### WORK TO COMPLETE
Report how many lines in the following entries contain "fontsize". Nothing else should be given.

### DATASET RECORDS
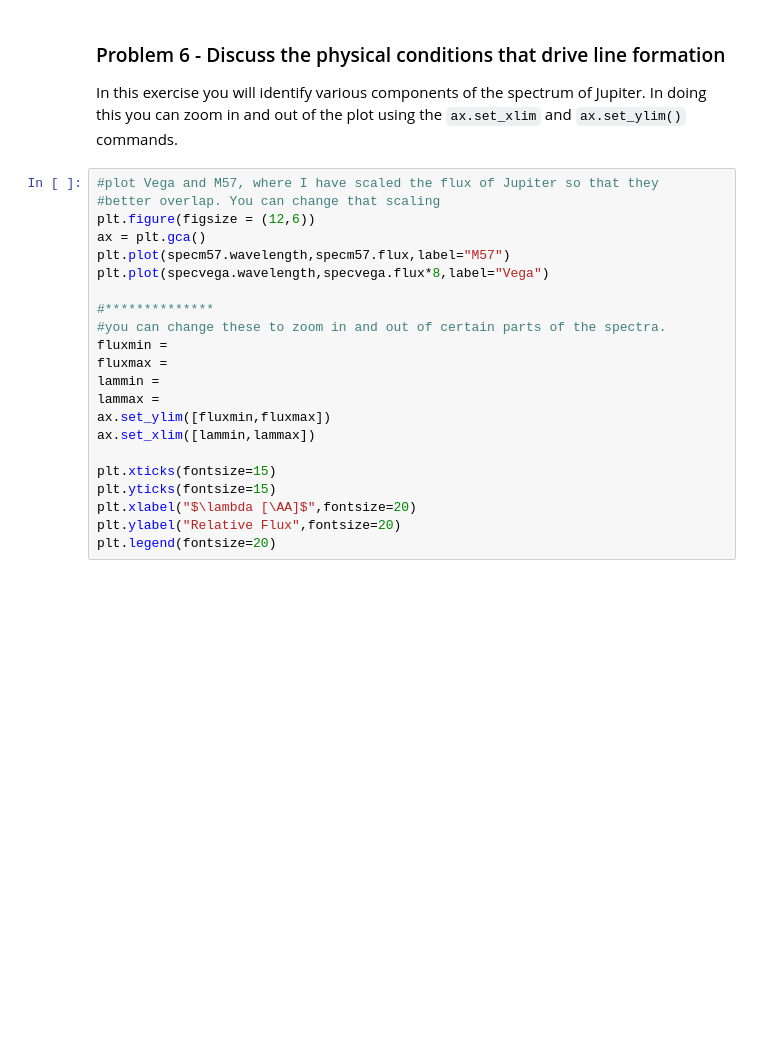
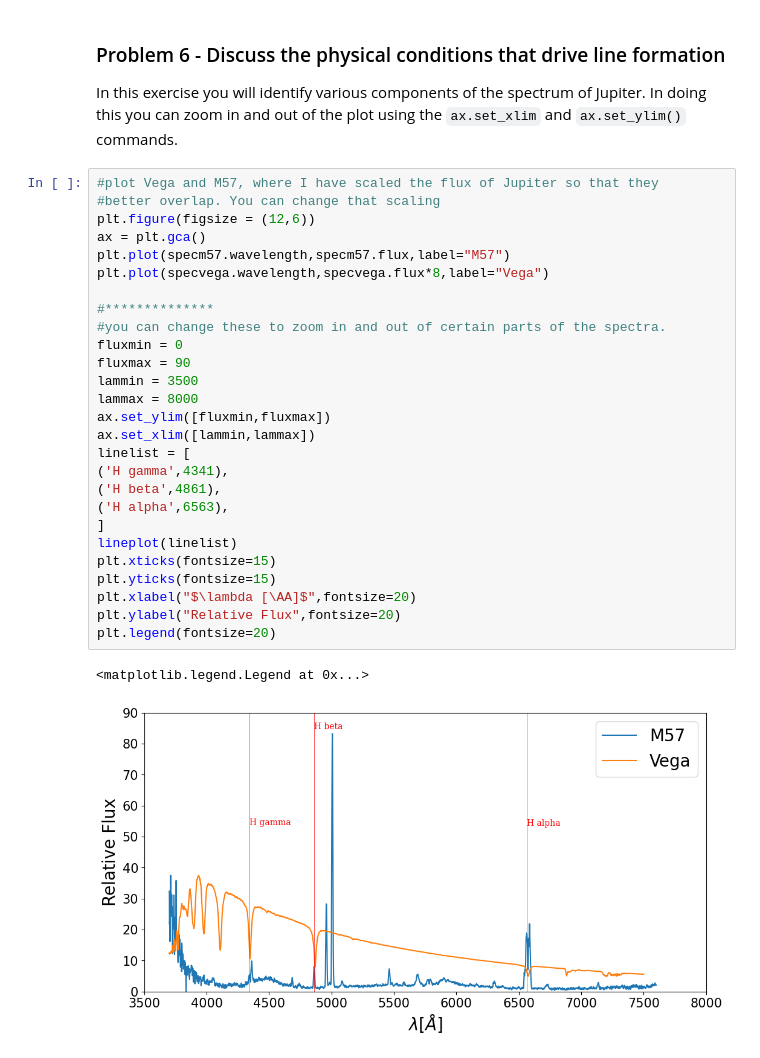
Before and after one commit to camerynwheeler/Analysis_real_spectra_student, a Jupyter notebook: analysis_real_spectra.student.ipynb, the cells around one changed output. Saved outputs shown, nothing was run; the diff lists cells and outputs as text; blank space fills up the shorter version.

```diff
--- a/analysis_real_spectra.student.ipynb
+++ b/analysis_real_spectra.student.ipynb
@@ -514,25 +524,33 @@ In this exercise you will identify various components of the spectrum of Jupiter
 # %%
 #plot Vega and M57, where I have scaled the flux of Jupiter so that they
 #better overlap. You can change that scaling
 plt.figure(figsize = (12,6))
 ax = plt.gca()
 plt.plot(specm57.wavelength,specm57.flux,label="M57")
 plt.plot(specvega.wavelength,specvega.flux*8,label="Vega")
 
 #**************
 #you can change these to zoom in and out of certain parts of the spectra.
-fluxmin =
-fluxmax =
-lammin =
-lammax =
+fluxmin = 0
+fluxmax = 90
+lammin = 3500
+lammax = 8000
 ax.set_ylim([fluxmin,fluxmax])
 ax.set_xlim([lammin,lammax])
-
+linelist = [
+('H gamma',4341),
+('H beta',4861),
+('H alpha',6563),
+]
+lineplot(linelist)
 plt.xticks(fontsize=15)
 plt.yticks(fontsize=15)
 plt.xlabel("$\lambda [\AA]$",fontsize=20)
 plt.ylabel("Relative Flux",fontsize=20)
 plt.legend(fontsize=20)
+# %% [output]
+<matplotlib.legend.Legend at 0x...>
+[figure, added]
 # %% [markdown]
 There are lines in common between M57 and Vega but they are in absorption in Vega and in Emission in M57. Note that the lines do not perfectly line up in wavelength as the M57 spectrum has not been perfectly wavelength calibrated.
 
```
Also changed, not shown: parts of 6 cells of this notebook.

### REPLY
5